__What is being asked__: Check every line of the data and copy the ones where "fills" appears.

[Detected change data]
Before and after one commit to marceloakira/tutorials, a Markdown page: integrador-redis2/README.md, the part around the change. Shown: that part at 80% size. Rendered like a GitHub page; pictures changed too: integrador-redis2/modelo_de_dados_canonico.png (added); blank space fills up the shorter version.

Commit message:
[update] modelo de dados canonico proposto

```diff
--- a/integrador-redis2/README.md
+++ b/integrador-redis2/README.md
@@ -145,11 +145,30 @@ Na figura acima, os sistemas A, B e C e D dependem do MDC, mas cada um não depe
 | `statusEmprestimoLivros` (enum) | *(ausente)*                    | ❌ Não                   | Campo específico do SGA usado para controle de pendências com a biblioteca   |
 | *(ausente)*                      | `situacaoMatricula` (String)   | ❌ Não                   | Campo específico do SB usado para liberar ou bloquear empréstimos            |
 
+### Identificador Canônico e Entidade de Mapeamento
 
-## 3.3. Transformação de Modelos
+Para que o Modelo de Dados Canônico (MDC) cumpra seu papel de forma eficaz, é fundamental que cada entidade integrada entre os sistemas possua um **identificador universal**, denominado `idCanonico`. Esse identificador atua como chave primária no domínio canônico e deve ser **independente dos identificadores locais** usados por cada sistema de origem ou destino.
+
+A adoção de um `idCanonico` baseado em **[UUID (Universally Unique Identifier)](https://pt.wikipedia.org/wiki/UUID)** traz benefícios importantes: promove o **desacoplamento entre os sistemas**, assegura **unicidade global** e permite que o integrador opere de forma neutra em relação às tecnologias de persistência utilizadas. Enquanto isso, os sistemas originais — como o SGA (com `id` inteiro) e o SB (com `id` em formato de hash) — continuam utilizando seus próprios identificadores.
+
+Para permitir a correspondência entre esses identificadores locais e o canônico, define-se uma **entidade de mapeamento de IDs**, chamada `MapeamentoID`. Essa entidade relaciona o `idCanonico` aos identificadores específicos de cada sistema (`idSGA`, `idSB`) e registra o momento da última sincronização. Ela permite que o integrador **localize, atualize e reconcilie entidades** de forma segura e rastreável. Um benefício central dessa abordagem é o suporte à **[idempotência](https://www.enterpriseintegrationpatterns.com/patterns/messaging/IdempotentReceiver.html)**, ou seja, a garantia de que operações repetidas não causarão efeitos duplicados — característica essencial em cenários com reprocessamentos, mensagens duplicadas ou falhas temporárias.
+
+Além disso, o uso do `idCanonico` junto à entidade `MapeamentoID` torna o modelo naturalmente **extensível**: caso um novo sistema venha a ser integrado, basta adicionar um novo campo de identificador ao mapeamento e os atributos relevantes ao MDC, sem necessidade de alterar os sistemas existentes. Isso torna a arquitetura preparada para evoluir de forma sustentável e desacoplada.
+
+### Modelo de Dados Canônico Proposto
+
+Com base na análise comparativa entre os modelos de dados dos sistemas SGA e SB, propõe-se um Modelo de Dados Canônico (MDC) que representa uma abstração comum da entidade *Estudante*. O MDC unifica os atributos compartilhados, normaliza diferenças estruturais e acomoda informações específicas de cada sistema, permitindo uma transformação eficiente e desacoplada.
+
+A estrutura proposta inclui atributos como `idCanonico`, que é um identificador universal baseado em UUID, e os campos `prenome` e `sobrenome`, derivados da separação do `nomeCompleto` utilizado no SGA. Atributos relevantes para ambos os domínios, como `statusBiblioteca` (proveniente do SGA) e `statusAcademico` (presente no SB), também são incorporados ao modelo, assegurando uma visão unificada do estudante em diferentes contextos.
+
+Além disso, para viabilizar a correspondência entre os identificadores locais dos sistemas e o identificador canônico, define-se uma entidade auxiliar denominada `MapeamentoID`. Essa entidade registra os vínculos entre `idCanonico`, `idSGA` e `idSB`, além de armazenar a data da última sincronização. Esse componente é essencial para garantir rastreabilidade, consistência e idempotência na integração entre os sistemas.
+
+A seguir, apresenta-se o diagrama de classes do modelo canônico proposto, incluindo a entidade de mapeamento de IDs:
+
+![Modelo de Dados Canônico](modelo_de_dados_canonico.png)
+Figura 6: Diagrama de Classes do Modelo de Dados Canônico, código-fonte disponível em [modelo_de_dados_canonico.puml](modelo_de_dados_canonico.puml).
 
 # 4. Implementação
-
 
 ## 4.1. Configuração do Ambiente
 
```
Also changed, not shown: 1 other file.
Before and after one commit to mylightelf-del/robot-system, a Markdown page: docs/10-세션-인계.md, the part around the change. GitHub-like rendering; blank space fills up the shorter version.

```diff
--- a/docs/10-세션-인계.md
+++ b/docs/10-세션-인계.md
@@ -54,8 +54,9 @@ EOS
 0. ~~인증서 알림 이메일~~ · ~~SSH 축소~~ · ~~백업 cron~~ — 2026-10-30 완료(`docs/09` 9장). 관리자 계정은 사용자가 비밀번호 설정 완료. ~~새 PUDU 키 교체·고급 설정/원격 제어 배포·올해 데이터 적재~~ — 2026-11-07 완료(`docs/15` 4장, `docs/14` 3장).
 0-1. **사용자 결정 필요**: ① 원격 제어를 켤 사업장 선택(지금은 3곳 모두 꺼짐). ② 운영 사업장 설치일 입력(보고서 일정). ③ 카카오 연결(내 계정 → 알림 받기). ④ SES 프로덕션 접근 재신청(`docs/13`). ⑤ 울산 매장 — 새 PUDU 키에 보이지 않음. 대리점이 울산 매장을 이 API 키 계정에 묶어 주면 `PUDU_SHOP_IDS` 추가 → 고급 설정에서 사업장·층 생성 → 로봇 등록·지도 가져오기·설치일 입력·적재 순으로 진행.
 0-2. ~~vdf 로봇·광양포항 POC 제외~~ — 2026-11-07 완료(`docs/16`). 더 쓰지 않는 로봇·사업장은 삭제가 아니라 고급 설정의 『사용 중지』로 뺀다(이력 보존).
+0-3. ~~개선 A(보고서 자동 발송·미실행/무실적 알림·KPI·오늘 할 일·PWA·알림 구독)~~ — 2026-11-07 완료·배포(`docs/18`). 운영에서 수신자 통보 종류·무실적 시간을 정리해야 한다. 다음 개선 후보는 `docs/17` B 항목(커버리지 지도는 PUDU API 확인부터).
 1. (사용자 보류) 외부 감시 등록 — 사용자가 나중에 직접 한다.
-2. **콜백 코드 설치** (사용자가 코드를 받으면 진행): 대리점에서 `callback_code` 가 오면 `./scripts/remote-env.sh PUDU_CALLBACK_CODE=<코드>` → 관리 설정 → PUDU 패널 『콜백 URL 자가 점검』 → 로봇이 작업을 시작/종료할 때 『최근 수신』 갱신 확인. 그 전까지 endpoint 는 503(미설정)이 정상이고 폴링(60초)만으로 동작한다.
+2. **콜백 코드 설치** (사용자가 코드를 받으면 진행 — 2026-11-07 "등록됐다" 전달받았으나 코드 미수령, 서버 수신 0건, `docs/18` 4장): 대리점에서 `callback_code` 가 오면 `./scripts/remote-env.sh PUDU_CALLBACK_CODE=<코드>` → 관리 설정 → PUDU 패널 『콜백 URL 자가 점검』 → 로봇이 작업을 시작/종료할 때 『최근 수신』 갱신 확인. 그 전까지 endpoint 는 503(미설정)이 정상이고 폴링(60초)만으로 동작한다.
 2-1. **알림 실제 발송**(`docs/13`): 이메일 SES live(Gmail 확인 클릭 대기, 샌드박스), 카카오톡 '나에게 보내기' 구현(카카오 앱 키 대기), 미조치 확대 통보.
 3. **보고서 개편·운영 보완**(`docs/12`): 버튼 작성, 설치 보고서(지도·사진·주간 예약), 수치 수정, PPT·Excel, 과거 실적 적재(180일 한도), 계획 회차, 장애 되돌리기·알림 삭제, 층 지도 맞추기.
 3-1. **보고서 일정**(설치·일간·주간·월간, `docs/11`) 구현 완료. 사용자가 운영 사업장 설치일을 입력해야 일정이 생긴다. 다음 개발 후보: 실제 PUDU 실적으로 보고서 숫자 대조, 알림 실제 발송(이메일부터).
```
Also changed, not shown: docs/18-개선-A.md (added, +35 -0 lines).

__Solution to the problem__:
Before and after one commit to marceloakira/tutorials, a Markdown page: integrador-redis2/README.md, the part around the change. Shown: that part at 80% size. Rendered like a GitHub page; pictures changed too: integrador-redis2/modelo_de_dados_canonico.png (added); blank space fills up the shorter version.
Before and after one commit to mylightelf-del/robot-system, a Markdown page: docs/10-세션-인계.md, the part around the change. GitHub-like rendering; blank space fills up the shorter version.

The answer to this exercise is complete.